> ACTIVITY:
Give back all of the data exactly, with every picture omitted.

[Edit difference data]
·····

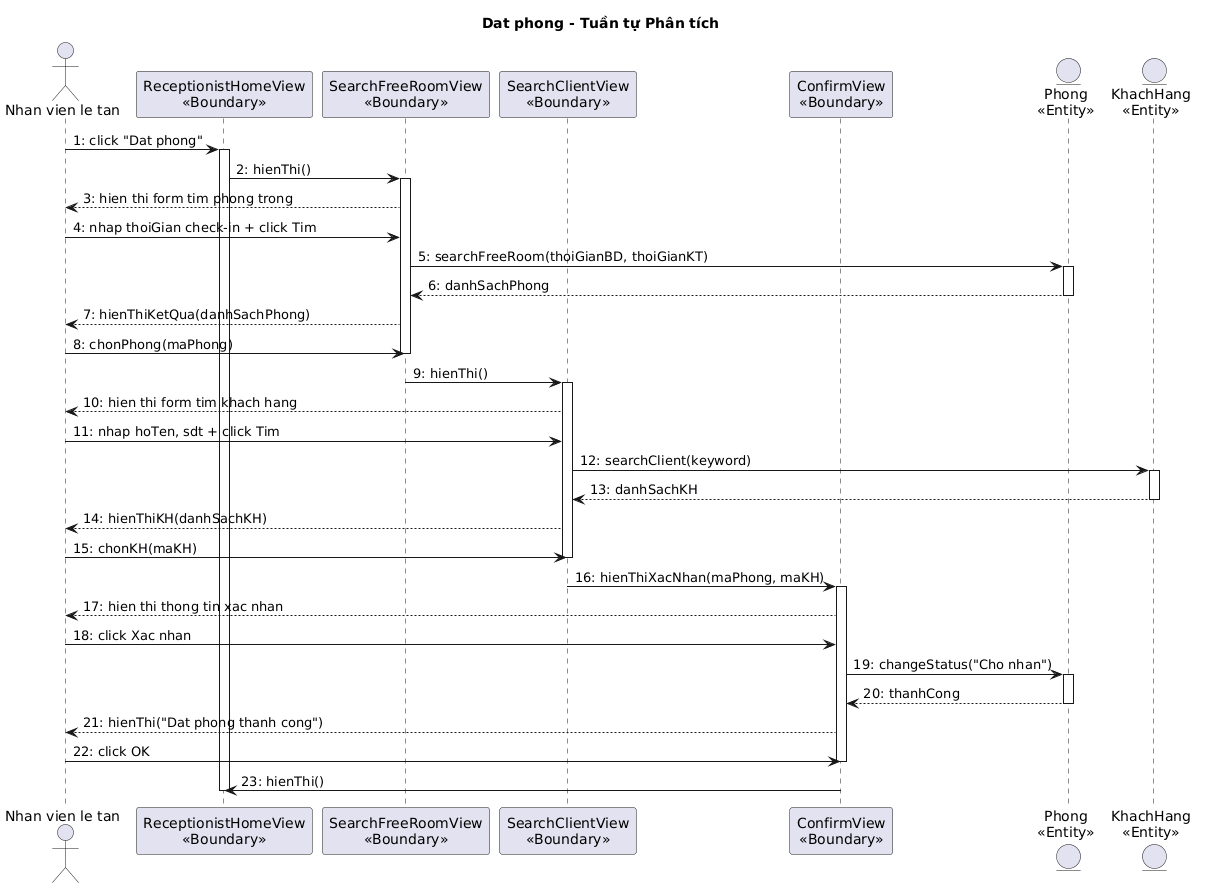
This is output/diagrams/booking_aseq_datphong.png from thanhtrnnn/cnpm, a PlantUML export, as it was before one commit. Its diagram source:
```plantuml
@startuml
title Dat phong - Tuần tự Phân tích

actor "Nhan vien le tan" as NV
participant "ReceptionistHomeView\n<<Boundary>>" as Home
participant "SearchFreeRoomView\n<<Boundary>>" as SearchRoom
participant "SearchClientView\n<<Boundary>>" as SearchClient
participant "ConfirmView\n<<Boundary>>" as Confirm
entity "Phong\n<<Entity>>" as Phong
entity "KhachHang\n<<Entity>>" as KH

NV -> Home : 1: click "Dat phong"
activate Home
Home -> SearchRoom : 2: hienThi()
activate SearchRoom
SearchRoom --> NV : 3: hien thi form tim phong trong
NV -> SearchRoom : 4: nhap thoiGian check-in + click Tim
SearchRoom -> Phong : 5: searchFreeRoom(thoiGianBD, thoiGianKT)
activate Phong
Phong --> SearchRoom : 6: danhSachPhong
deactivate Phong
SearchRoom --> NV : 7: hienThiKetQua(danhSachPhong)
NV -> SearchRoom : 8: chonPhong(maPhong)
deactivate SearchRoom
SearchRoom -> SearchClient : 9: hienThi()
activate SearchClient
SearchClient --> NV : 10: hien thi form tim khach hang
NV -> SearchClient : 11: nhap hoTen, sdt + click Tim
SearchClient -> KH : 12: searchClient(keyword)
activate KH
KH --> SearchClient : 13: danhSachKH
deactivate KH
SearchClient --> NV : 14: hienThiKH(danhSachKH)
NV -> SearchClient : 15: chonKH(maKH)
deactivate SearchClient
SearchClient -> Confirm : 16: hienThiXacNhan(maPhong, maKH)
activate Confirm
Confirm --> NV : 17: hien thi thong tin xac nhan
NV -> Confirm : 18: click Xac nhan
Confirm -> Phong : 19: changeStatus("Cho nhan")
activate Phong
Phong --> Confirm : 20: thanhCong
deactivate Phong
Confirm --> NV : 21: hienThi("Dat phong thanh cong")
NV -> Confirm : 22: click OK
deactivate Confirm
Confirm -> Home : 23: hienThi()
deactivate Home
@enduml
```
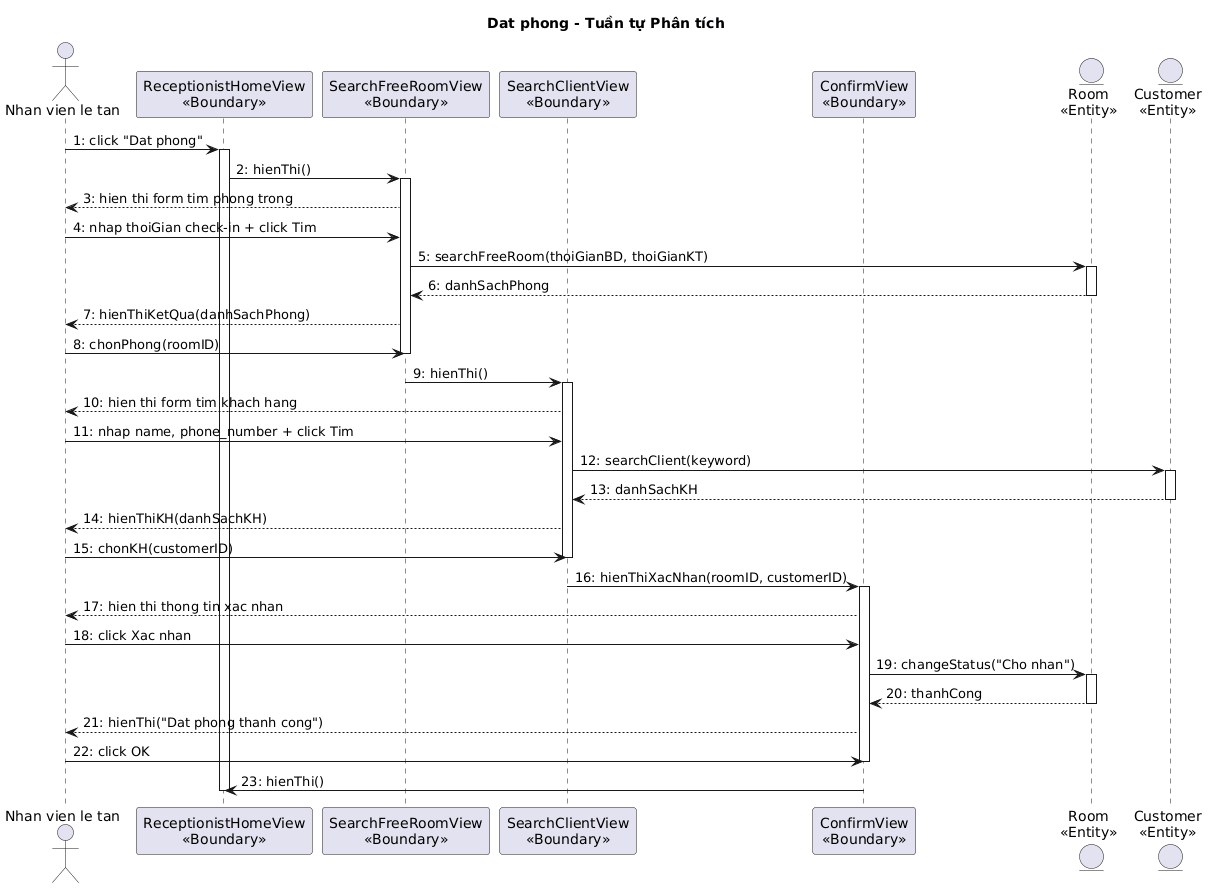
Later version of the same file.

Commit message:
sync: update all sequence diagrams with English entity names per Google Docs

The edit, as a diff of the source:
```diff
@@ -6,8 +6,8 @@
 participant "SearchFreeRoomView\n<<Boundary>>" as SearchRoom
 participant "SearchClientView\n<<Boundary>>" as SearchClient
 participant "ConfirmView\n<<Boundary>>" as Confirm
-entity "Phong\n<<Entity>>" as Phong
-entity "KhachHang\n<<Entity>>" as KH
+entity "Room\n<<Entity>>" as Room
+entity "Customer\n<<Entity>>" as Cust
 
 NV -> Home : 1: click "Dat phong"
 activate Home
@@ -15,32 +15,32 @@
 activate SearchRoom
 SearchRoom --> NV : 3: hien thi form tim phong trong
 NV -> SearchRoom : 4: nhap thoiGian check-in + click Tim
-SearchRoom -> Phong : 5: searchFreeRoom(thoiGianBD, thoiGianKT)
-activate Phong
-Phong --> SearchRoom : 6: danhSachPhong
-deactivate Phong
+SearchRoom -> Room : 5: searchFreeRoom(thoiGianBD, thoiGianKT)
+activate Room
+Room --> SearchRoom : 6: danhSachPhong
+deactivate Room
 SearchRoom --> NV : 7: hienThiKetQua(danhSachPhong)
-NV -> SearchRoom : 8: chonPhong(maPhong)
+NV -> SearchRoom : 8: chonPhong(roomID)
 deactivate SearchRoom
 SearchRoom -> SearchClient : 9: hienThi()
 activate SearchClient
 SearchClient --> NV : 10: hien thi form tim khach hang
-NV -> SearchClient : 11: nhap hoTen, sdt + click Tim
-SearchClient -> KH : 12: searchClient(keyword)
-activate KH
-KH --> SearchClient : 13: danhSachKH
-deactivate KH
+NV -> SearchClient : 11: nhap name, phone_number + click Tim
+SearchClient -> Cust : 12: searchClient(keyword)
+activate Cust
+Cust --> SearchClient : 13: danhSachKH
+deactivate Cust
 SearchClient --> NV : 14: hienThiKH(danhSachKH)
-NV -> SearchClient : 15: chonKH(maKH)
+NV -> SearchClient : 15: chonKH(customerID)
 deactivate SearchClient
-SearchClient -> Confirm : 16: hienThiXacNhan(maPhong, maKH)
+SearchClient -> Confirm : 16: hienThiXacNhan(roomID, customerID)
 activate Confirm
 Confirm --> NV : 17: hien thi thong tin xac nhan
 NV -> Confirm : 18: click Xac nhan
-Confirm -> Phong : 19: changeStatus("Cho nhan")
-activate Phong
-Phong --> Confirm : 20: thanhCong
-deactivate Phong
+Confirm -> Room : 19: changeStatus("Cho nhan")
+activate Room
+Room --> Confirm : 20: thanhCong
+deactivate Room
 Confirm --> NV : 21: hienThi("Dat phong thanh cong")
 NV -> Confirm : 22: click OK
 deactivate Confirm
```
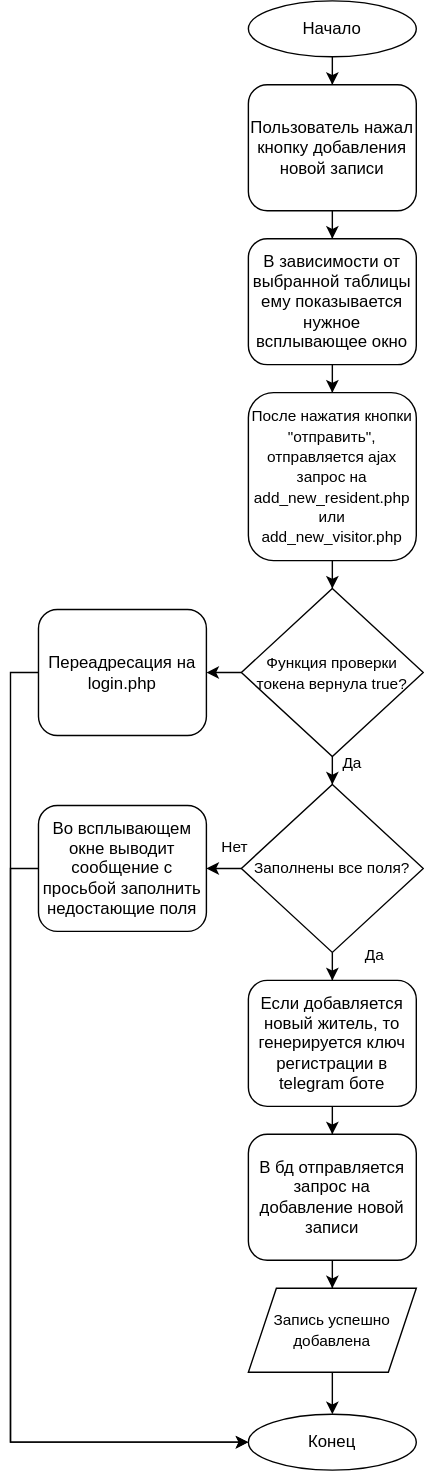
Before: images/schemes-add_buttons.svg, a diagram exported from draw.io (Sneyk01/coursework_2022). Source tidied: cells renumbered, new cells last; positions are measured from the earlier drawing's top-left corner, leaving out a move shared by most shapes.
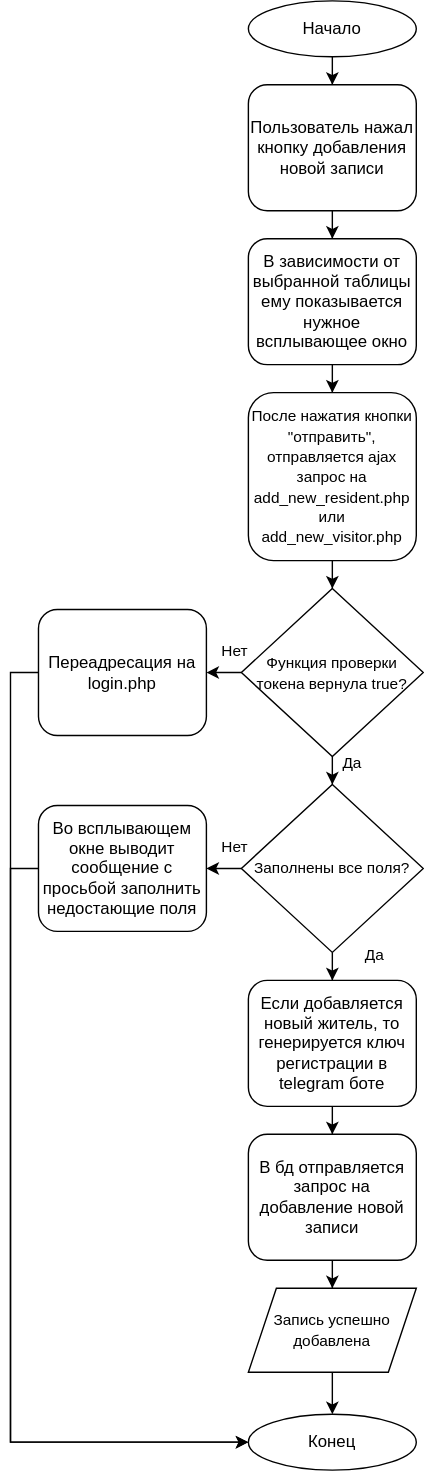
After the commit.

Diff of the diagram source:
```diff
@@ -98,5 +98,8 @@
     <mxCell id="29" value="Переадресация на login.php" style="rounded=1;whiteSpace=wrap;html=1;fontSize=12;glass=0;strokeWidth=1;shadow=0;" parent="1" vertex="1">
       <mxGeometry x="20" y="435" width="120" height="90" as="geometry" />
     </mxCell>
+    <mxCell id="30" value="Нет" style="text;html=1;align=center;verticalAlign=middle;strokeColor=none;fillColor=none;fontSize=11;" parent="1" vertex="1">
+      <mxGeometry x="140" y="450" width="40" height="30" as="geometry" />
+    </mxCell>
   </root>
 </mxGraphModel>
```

·····

> EXPECTED ANSWER:
This is output/diagrams/booking_aseq_datphong.png from thanhtrnnn/cnpm, a PlantUML export, as it was before one commit. Its diagram source:
```plantuml
@startuml
title Dat phong - Tuần tự Phân tích

actor "Nhan vien le tan" as NV
participant "ReceptionistHomeView\n<<Boundary>>" as Home
participant "SearchFreeRoomView\n<<Boundary>>" as SearchRoom
participant "SearchClientView\n<<Boundary>>" as SearchClient
participant "ConfirmView\n<<Boundary>>" as Confirm
entity "Phong\n<<Entity>>" as Phong
entity "KhachHang\n<<Entity>>" as KH

NV -> Home : 1: click "Dat phong"
activate Home
Home -> SearchRoom : 2: hienThi()
activate SearchRoom
SearchRoom --> NV : 3: hien thi form tim phong trong
NV -> SearchRoom : 4: nhap thoiGian check-in + click Tim
SearchRoom -> Phong : 5: searchFreeRoom(thoiGianBD, thoiGianKT)
activate Phong
Phong --> SearchRoom : 6: danhSachPhong
deactivate Phong
SearchRoom --> NV : 7: hienThiKetQua(danhSachPhong)
NV -> SearchRoom : 8: chonPhong(maPhong)
deactivate SearchRoom
SearchRoom -> SearchClient : 9: hienThi()
activate SearchClient
SearchClient --> NV : 10: hien thi form tim khach hang
NV -> SearchClient : 11: nhap hoTen, sdt + click Tim
SearchClient -> KH : 12: searchClient(keyword)
activate KH
KH --> SearchClient : 13: danhSachKH
deactivate KH
SearchClient --> NV : 14: hienThiKH(danhSachKH)
NV -> SearchClient : 15: chonKH(maKH)
deactivate SearchClient
SearchClient -> Confirm : 16: hienThiXacNhan(maPhong, maKH)
activate Confirm
Confirm --> NV : 17: hien thi thong tin xac nhan
NV -> Confirm : 18: click Xac nhan
Confirm -> Phong : 19: changeStatus("Cho nhan")
activate Phong
Phong --> Confirm : 20: thanhCong
deactivate Phong
Confirm --> NV : 21: hienThi("Dat phong thanh cong")
NV -> Confirm : 22: click OK
deactivate Confirm
Confirm -> Home : 23: hienThi()
deactivate Home
@enduml
```
Later version of the same file.

Commit message:
sync: update all sequence diagrams with English entity names per Google Docs

The edit, as a diff of the source:
```diff
@@ -6,8 +6,8 @@
 participant "SearchFreeRoomView\n<<Boundary>>" as SearchRoom
 participant "SearchClientView\n<<Boundary>>" as SearchClient
 participant "ConfirmView\n<<Boundary>>" as Confirm
-entity "Phong\n<<Entity>>" as Phong
-entity "KhachHang\n<<Entity>>" as KH
+entity "Room\n<<Entity>>" as Room
+entity "Customer\n<<Entity>>" as Cust
 
 NV -> Home : 1: click "Dat phong"
 activate Home
@@ -15,32 +15,32 @@
 activate SearchRoom
 SearchRoom --> NV : 3: hien thi form tim phong trong
 NV -> SearchRoom : 4: nhap thoiGian check-in + click Tim
-SearchRoom -> Phong : 5: searchFreeRoom(thoiGianBD, thoiGianKT)
-activate Phong
-Phong --> SearchRoom : 6: danhSachPhong
-deactivate Phong
+SearchRoom -> Room : 5: searchFreeRoom(thoiGianBD, thoiGianKT)
+activate Room
+Room --> SearchRoom : 6: danhSachPhong
+deactivate Room
 SearchRoom --> NV : 7: hienThiKetQua(danhSachPhong)
-NV -> SearchRoom : 8: chonPhong(maPhong)
+NV -> SearchRoom : 8: chonPhong(roomID)
 deactivate SearchRoom
 SearchRoom -> SearchClient : 9: hienThi()
 activate SearchClient
 SearchClient --> NV : 10: hien thi form tim khach hang
-NV -> SearchClient : 11: nhap hoTen, sdt + click Tim
-SearchClient -> KH : 12: searchClient(keyword)
-activate KH
-KH --> SearchClient : 13: danhSachKH
-deactivate KH
+NV -> SearchClient : 11: nhap name, phone_number + click Tim
+SearchClient -> Cust : 12: searchClient(keyword)
+activate Cust
+Cust --> SearchClient : 13: danhSachKH
+deactivate Cust
 SearchClient --> NV : 14: hienThiKH(danhSachKH)
-NV -> SearchClient : 15: chonKH(maKH)
+NV -> SearchClient : 15: chonKH(customerID)
 deactivate SearchClient
-SearchClient -> Confirm : 16: hienThiXacNhan(maPhong, maKH)
+SearchClient -> Confirm : 16: hienThiXacNhan(roomID, customerID)
 activate Confirm
 Confirm --> NV : 17: hien thi thong tin xac nhan
 NV -> Confirm : 18: click Xac nhan
-Confirm -> Phong : 19: changeStatus("Cho nhan")
-activate Phong
-Phong --> Confirm : 20: thanhCong
-deactivate Phong
+Confirm -> Room : 19: changeStatus("Cho nhan")
+activate Room
+Room --> Confirm : 20: thanhCong
+deactivate Room
 Confirm --> NV : 21: hienThi("Dat phong thanh cong")
 NV -> Confirm : 22: click OK
 deactivate Confirm
```
Before: images/schemes-add_buttons.svg, a diagram exported from draw.io (Sneyk01/coursework_2022). Source tidied: cells renumbered, new cells last; positions are measured from the earlier drawing's top-left corner, leaving out a move shared by most shapes.
After the commit.

Diff of the diagram source:
```diff
@@ -98,5 +98,8 @@
     <mxCell id="29" value="Переадресация на login.php" style="rounded=1;whiteSpace=wrap;html=1;fontSize=12;glass=0;strokeWidth=1;shadow=0;" parent="1" vertex="1">
       <mxGeometry x="20" y="435" width="120" height="90" as="geometry" />
     </mxCell>
+    <mxCell id="30" value="Нет" style="text;html=1;align=center;verticalAlign=middle;strokeColor=none;fillColor=none;fontSize=11;" parent="1" vertex="1">
+      <mxGeometry x="140" y="450" width="40" height="30" as="geometry" />
+    </mxCell>
   </root>
 </mxGraphModel>
```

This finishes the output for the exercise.